Granted, it is easy for most to connect with the physical, as it is what is visible to us. We see and readily perceive outward beauty, and as such, are more inclined to focus on this. In the specific case of Joshua Bell and the experiment, the outward beauty and prestige of a $100 ticket at The Kennedy Center is a clear winner—a “must-have,” if you will—compared to taking the time to listen to some seemingly random starving artist violin player in the subway. People saw and heard what the physical dictated. Never mind that the talent was one and the same; the violin, priceless.
Our lives have become way too compartmentalized; way too consumed by externals.
But an ailing soul and spirit will eventually affect the physical.

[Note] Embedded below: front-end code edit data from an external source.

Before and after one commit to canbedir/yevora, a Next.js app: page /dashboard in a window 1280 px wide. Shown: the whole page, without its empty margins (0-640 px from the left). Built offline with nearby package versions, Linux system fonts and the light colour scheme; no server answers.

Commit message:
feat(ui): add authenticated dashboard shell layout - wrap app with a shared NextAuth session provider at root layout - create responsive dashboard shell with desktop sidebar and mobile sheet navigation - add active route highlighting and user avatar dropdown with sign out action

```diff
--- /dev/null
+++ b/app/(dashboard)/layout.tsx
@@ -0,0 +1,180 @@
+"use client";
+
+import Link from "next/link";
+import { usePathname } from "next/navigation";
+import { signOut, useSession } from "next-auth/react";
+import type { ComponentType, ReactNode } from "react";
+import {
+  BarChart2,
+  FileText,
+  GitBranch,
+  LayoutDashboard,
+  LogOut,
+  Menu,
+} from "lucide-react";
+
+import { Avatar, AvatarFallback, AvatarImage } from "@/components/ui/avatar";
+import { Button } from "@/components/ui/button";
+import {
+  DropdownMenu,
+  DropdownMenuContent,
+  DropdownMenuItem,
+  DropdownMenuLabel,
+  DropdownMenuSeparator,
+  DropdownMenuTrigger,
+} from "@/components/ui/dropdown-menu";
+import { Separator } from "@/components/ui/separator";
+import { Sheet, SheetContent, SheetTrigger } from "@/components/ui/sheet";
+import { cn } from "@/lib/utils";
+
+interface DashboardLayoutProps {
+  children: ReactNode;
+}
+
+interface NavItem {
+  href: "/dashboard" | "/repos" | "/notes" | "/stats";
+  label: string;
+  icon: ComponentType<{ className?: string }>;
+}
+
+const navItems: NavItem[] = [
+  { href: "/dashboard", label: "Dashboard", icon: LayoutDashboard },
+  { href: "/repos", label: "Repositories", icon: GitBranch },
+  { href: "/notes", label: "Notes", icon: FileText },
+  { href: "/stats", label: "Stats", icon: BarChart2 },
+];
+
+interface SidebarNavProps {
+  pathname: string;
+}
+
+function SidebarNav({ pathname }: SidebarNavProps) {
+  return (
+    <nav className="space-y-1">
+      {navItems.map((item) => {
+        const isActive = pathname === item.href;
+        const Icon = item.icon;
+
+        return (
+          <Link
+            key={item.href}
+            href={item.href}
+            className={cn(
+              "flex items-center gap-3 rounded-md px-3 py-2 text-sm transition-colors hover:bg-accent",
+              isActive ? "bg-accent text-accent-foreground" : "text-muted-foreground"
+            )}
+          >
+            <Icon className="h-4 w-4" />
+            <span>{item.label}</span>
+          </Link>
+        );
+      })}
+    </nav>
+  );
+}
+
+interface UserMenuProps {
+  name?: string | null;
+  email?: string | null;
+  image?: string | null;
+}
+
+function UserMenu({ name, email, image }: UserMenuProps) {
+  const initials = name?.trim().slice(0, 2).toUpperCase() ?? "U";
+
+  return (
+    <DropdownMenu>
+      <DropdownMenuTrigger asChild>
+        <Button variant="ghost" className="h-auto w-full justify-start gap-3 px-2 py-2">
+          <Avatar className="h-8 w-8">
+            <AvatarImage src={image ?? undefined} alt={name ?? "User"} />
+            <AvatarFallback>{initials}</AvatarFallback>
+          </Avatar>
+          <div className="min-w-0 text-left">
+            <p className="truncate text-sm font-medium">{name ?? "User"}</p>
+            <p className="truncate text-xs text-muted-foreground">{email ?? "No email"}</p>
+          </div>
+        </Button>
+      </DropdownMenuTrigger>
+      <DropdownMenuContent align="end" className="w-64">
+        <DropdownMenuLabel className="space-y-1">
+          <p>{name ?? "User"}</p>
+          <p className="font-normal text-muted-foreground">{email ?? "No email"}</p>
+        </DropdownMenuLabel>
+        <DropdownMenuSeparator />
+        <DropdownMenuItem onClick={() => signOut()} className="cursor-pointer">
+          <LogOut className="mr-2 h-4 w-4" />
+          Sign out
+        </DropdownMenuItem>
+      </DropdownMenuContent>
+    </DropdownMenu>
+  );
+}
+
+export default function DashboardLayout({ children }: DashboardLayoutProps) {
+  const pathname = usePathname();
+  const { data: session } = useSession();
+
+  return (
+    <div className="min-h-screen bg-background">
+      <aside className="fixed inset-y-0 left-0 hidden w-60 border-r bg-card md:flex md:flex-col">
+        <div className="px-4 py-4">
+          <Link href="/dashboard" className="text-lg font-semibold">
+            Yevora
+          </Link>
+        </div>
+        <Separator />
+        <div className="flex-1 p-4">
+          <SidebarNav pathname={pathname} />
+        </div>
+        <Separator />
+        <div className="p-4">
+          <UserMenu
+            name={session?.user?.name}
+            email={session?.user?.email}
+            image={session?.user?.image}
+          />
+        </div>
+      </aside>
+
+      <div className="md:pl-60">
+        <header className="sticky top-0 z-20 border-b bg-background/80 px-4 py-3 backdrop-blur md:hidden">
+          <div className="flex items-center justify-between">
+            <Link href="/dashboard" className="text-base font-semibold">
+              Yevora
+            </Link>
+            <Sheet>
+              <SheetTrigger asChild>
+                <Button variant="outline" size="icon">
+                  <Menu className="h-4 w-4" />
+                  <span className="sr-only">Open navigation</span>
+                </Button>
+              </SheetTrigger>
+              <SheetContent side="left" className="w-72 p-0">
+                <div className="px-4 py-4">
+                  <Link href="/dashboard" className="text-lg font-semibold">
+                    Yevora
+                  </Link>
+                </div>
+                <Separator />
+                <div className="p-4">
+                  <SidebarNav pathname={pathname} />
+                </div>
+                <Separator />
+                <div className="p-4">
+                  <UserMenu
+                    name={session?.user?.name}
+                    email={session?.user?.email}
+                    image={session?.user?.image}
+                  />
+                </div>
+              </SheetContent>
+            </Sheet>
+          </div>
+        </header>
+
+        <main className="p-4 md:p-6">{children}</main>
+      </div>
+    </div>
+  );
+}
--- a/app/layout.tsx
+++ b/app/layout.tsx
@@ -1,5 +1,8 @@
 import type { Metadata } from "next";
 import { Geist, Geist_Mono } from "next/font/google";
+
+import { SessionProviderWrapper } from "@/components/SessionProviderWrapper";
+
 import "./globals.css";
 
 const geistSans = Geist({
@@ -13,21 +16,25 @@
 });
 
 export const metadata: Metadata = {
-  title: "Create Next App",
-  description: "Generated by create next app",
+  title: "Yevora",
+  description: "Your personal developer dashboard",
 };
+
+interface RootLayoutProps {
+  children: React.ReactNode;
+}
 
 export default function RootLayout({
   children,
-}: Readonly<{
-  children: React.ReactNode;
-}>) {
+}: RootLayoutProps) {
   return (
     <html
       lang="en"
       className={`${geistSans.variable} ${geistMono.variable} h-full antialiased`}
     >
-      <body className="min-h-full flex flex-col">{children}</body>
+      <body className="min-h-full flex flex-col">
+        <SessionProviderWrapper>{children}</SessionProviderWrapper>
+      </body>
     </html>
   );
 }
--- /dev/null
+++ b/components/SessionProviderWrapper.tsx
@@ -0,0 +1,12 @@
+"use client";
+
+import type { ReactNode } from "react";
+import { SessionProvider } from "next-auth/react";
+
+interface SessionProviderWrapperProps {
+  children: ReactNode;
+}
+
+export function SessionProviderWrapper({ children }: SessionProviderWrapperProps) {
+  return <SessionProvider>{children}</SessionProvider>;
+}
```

So much so that when negative emotions set in, it is difficult to feel and look beautiful.
There is a vast chasm between happiness and joy; satisfaction and contentment. The latter, more fleeting than the former. The acquisition of new things, for instance, may make you happy and satisfied, but for how long? Feeding your spirit and soul, on the other hand, will provide a more lasting effect which will show up from the inside, out. Inner beauty reflected. Cliché and idealistic? Perhaps; but also true.
Depression, fatigue, anxiety, anger, stress, envy, greed, materialism; the attachment to “stuff,” and mental turmoil are common afflictions in this modern age. Countless studies have already proven that these conditions often contribute to the destruction of healthy cells, diminish anti-aging properties, and cause hormonal imbalances. They also trigger a plethora of beauty-related problems: poor skin, hair loss, eating disorders and obesity, to name a few. No matter the external solution or wonder treatment, the problem is not truly addressed until the inner causes are dealt with.
Focus and balance need to be restored. YES, life is often dog-eat-dog. And many times, we may have to burn midnight oil to succeed. But there’s so much more to it than that.
“Take your hat off to someone” and let them know you appreciate them. Start with your family, perhaps. Hugs are always great, and the best thing about them is when you give them, you generally get one back.
Forget about the “grass being greener on the other side of the fence.” Feeding your soul and spirit, more often than not, makes the grass on your own side greener.
“Stop and smell the flowers.” Their beauty is sublime. Or stop to have a listen at a violin player in the subway. Allow the music to infuse and uplift your soul. And it won’t cost you $100, either.
The sands of time run swift for us all. And I will—at the risk of idiom-induced nausea—make my last two references: life’s too short for you to spend all your energies chasing after material, physical gain. After all, you can’t take it with you when you’re gone.